Should the requisite IAEA approvals occur, both EU and U.S. sanctions relief will begin on Implementation Day. However, unlike their EU counterparts, U.S. persons are unable to enter into executory contracts regarding post-Implementation Day activities, and indications are that OFAC will not be sympathetic to applications for licenses authorizing such contracts. This puts U.S. persons at a significant disadvantage as compared to their E.U. counterparts, even with respect to activities that are expected to be authorized following Implementation Day.
There is no date certain for Implementation Day, so it may be some time (perhaps six to nine months, according to the latest U.S. government estimates) before Implementation Day happens. However, even on Implementation Day the sanctions will be suspended, not terminated, and other provisions of the JCPOA allow certain sanctions to "snap back" or be reinstated if Iran does not live up to its obligations under the JCPOA. Permanent sanctions relief will not come until "Transition Day" -- i.e., eight years after Adoption Day or upon a favorable IAEA report regarding Iran's pursuit of only peaceful nuclear activities. This means that those who take advantage of sanctions relief on Implementation Day will bear the risk of reinstatement of sanctions for a considerable period of time. Furthermore, the U.S. government has indicated that contracts entered into during the period of sanctions relief will not be grandfathered if snapback occurs. Of course, in addition to the possibility of snapback, those re-entering the Iranian market must also carefully manage a host of other risks, including anti-corruption risks, lack of transparency and terrorism.
Finally, an additional word of caution for companies with multilateral operations -- only China, the European Union, France, Germany, Russia, the United Kingdom and the United States participated in the discussions leading up to the JCPOA, and only the European Union and the United States made sanctions commitments, although pursuant to a July 20, 2015 resolution of the UN Security Council (UNSC), Implementation Day will bring termination of certain UNSC resolutions, subject to "snapback" and certain remaining restrictions on the transfer of proliferation sensitive goods. However, in recent years many other countries have implemented unilateral sanctions against Iran, and while some (Switzerland, for example) are expected to follow the JCPOA lead, others, like Canada, are not. Multilateral companies contemplating doing business in Iran must therefore ensure that the entities, personnel and goods, services and technology and financial transactions involved in their operations are in compliance with a variety of potentially applicable sanctions regimes.

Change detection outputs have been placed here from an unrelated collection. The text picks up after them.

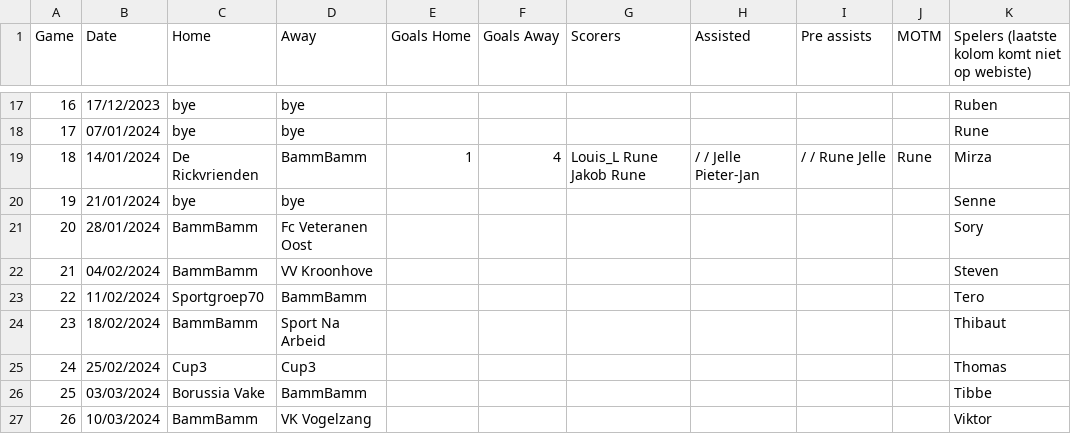
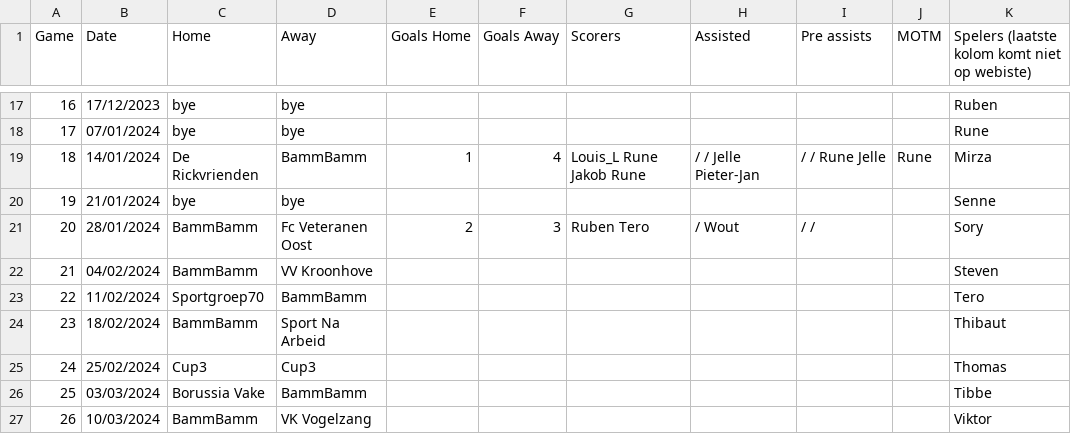
Before and after one commit to 01032213/website_bammbamm, a CSV file: Website_soccer_final/assets/database.csv, drawn as a sheet; only a part is shown, gaps mark what is left out.

Commit message:
Update database.csv

```diff
--- a/Website_soccer_final/assets/database.csv
+++ b/Website_soccer_final/assets/database.csv
@@ -20,3 +20,3 @@ Game,Date,Home,Away,Goals Home,Goals Away,Scorers,Assisted,Pre assists,MOTM,Spel
 19,21/01/2024,bye,bye,,,,,,,Senne
-20,28/01/2024,BammBamm,Fc Veteranen Oost,,,,,,,Sory
+20,28/01/2024,BammBamm,Fc Veteranen Oost,2,3,Ruben Tero,/ Wout,/ /,,Sory
 21,04/02/2024,BammBamm,VV Kroonhove,,,,,,,Steven
```
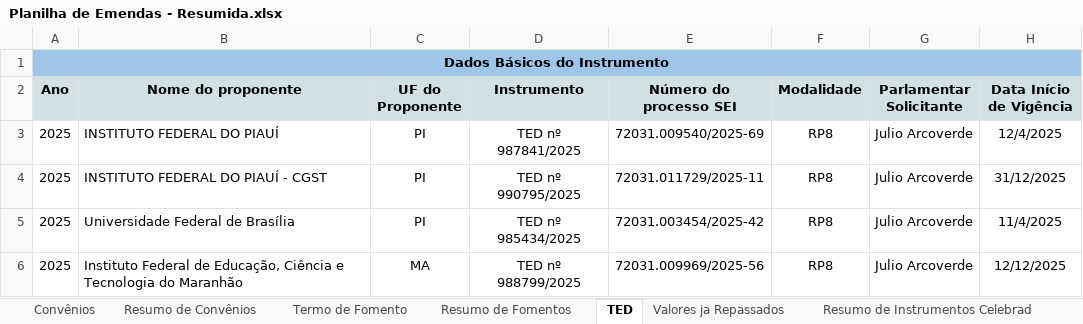
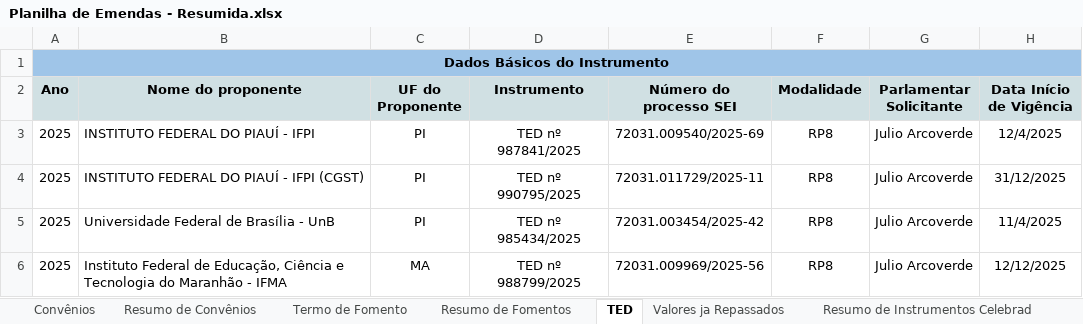
Before and after one commit to ronaldysantoss10-jpg/painel-mtur, an Excel workbook: Planilha de Emendas - Resumida.xlsx, sheet TED, drawn as a sheet; only a part is shown; values as stored, in another font and other column widths than the file's, no borders; conditional formats not drawn; the diff names each change by its address in the sheet, - before the commit and + after, or states it on an @@ line.

```diff
--- a/Planilha de Emendas - Resumida.xlsx (sheet TED)
+++ b/Planilha de Emendas - Resumida.xlsx (sheet TED)
-B3 (Nome do proponente): INSTITUTO FEDERAL DO PIAUÍ
+B3 (Nome do proponente): INSTITUTO FEDERAL DO PIAUÍ - IFPI
-B4 (Nome do proponente): INSTITUTO FEDERAL DO PIAUÍ - CGST
+B4 (Nome do proponente): INSTITUTO FEDERAL DO PIAUÍ - IFPI (CGST)
-B5 (Nome do proponente): Universidade Federal de Brasília
+B5 (Nome do proponente): Universidade Federal de Brasília - UnB
-B6 (Nome do proponente): …do Maranhão
+B6 (Nome do proponente): …do Maranhão - IFMA
```
Also changed, not shown: 1 other file.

For more information, please contact:
Barbara D. Linney, firstname.lastname@example.org, 202-626-5806